Required action => Could you copy out all the lines in the material below where the word "fill" occurs?

Input records =>

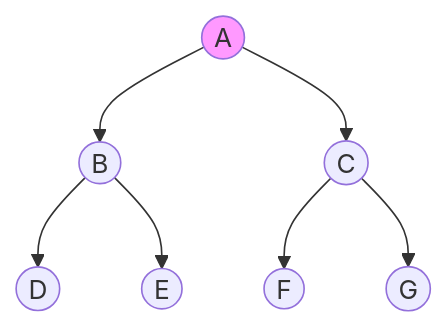
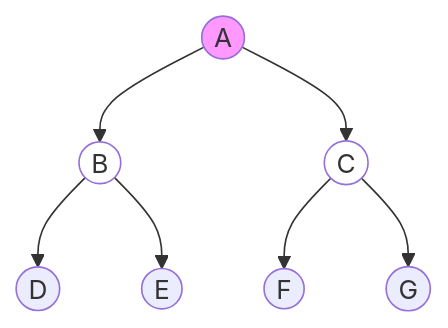
Before and after one commit to gurpreet-ai/gurpreet-ai.github.io: the first of 22 diagrams in _posts/2020-04-20-Uninformed-Search-Strategies.md, drawn with Mermaid. The commit also changed other lines of this file and 3 other files, not shown here.

````diff
--- a/_posts/2020-04-20-Uninformed-Search-Strategies.md
+++ b/_posts/2020-04-20-Uninformed-Search-Strategies.md
@@ -17,10 +18,12 @@
 ```mermaid
 graph TB
 A((A)) --> B((B))
 A --> C((C))
 B --> D((D))
 B --> E((E))
 C --> F((F))
 C --> G((G))
 style A fill:#f9f
+style B fill:white
+style C fill:white
 ```
````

Exercise result =>
 style A fill:#f9f
+style B fill:white
+style C fill:white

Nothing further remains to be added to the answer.